  Sunday
Book Of The Day The Ultimate Tone, Volume III by Kevin O'Connor
Have you ever wondered if there is a better way to build a Bassman, Champ, Plexi, an 800, AC-30, Bulldog or Portaflex? Or you wanted to build an SVT with off-the-shelf parts? How about a master-volume amp that doesn’t change tone with the master setting? Everything you need to know is right here, including: proper grounding techniques, wiring methods, and mechanical considerations. Eighteen chapters cover the “iconic” amps everyone knows and loves, with schematics and layouts for each, along with the technical history of the product. Eyelet-board and chassis-mounted tube socket construction is used throughout, for easy servicing and modding. TUT3 is very accessible even if you cannot fully read a schematic and is a "must have" if you are going to build an amp for your self.

Note: The Ampage Archive is an Amazon Associate site. A small commission is paid to the site owner on any qualified purchase made after clicking an associate link such as the one above.
 
1/9/2003 4:39 PM
Mike
Would I need additional input and output caps for the 7809?
 
1/9/2003 4:43 PM
anonymous
Yes - you might even consider simpley changing the existing zener.  

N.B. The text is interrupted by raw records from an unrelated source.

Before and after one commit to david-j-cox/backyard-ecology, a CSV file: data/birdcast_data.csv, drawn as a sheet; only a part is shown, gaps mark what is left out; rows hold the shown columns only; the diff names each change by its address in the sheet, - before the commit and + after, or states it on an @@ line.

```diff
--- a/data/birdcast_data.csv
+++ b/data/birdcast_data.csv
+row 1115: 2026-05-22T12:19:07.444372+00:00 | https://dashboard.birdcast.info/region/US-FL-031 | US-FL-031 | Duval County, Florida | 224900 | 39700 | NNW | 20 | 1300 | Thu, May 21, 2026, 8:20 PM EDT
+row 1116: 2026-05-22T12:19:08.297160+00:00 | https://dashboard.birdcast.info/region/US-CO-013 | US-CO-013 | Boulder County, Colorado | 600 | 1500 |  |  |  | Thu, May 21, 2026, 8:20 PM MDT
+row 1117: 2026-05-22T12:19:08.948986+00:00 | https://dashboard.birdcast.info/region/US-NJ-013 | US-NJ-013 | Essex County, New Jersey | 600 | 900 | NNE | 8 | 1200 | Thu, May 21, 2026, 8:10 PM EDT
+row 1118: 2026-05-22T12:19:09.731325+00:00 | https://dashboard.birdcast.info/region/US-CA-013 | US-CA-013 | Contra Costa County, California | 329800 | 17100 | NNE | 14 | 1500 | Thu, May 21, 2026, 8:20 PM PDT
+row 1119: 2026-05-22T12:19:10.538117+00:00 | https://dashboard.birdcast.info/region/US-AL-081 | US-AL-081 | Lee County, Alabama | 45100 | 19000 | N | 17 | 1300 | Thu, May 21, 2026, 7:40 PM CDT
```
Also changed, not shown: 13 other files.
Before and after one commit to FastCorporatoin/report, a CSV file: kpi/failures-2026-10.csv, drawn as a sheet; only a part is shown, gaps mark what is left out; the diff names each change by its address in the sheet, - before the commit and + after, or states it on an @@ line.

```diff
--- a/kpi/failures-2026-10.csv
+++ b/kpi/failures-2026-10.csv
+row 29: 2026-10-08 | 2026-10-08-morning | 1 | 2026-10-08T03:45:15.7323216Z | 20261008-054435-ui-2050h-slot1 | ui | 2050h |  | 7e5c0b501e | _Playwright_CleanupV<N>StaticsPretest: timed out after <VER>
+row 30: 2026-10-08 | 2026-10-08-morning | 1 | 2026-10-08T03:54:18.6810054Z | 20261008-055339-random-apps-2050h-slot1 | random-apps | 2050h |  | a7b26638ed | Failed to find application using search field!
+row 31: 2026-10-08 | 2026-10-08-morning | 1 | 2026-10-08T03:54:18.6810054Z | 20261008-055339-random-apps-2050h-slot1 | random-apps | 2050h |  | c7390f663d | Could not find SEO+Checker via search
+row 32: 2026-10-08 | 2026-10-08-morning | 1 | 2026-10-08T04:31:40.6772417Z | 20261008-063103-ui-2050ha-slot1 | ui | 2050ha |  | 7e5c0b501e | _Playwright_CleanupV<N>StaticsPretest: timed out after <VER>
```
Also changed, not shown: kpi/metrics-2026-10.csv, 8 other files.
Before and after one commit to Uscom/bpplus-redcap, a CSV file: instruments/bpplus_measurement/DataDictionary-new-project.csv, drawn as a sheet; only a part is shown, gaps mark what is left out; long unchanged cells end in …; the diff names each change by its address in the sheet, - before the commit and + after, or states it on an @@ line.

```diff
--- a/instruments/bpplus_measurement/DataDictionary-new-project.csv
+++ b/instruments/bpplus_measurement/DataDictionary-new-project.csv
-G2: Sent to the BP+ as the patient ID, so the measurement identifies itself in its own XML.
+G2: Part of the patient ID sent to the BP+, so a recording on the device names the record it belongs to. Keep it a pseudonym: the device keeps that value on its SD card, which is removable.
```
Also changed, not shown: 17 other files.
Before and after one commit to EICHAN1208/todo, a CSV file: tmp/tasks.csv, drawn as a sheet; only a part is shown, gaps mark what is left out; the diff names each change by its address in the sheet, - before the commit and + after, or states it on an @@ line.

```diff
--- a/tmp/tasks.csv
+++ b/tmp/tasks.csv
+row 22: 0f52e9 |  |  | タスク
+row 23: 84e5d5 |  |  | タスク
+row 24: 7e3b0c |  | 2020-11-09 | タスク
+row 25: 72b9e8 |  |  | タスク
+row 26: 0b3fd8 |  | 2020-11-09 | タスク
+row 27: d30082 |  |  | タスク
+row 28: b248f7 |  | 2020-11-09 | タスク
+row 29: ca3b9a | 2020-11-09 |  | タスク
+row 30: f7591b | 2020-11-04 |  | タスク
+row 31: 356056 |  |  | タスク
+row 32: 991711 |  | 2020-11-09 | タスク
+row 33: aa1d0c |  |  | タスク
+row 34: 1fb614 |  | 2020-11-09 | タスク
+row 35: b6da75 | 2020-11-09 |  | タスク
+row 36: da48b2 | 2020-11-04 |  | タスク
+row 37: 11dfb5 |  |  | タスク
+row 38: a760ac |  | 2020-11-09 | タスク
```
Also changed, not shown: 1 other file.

Just make sure it has a suitable power rating.  
Look here under "Zener diode regulator" for some insight into the design procedure...  
 
http://www.physics.uoguelph.ca/phys3100/lecture19.PDF
 
1/9/2003 5:29 PM
Jakob Erland
Naa, you should'nt really mess with the over-voltage protection Zener.  
 
And yes, you'll need a small (like 10uF/25V) electrolytic on the output of the 7809 regulator. If there's a capacitor already in the unit for smoothing the DC - which i think there should be - you don't need another capacitor on the input.  
 
Jakob E
 
1/9/2003 5:42 PM
anonymous
This is silly.  
Zeners are used as regulators all the time.  
What is being referred to as an over voltage protection zener - is a regulator! We're moving from one damn zener to two caps, a regulator and a pwb maybe? Get real.  
 
This is a very simple thing - don't make a wall wart into rocket science.  
 
Do a google search on "zener regulator" and leave this 7809 nonsense behind - really.  
 
Here's another way to go ...  
 
http://www.jt30.com/jt30page/micKcircuits/Zener-Voltage-Drop.html  
 
This method is endorsed by our very own RG Keen.  
Can there be a better recommendation?
 
1/9/2003 6:27 PM
Rick Erickson
email
Re: Annonymous
quote:
"This is a very simple thing - don't make a wall wart into rocket science."
 
 
Sure, hang a 9V zeener off the output of a 12V "wall wart" power supply and tell me how long it takes before the zeener shorts and takes the transformer with it.  
Your reference to zeener voltage reduction in an amplifier power supply has nothing to do with the zeener regulation application the original poster is refering to. In one application the zeener is in series with the supply, in the other it is in parallel. Can you figure out which is which, and why the parallel arrangement will burn out unless a series resistance is added to the circuit?  
Please try to give information only when you know what you are talking about. Hiding behind an annonymous lablel doesn't help your credibility any.  
As a low voltage positive regulator the three terminal 7809 (7909 for neg. reg.) is far superrior to a simple zeener arrangement, however 12V input is on the low side to insure good regulation at 9V output. These reg's will "drop-out" if the input voltage is within 2 volts or so of the output voltage, causing hum and noise.  
 
RE
 
   Page 1 of 3 Next> Last Page>>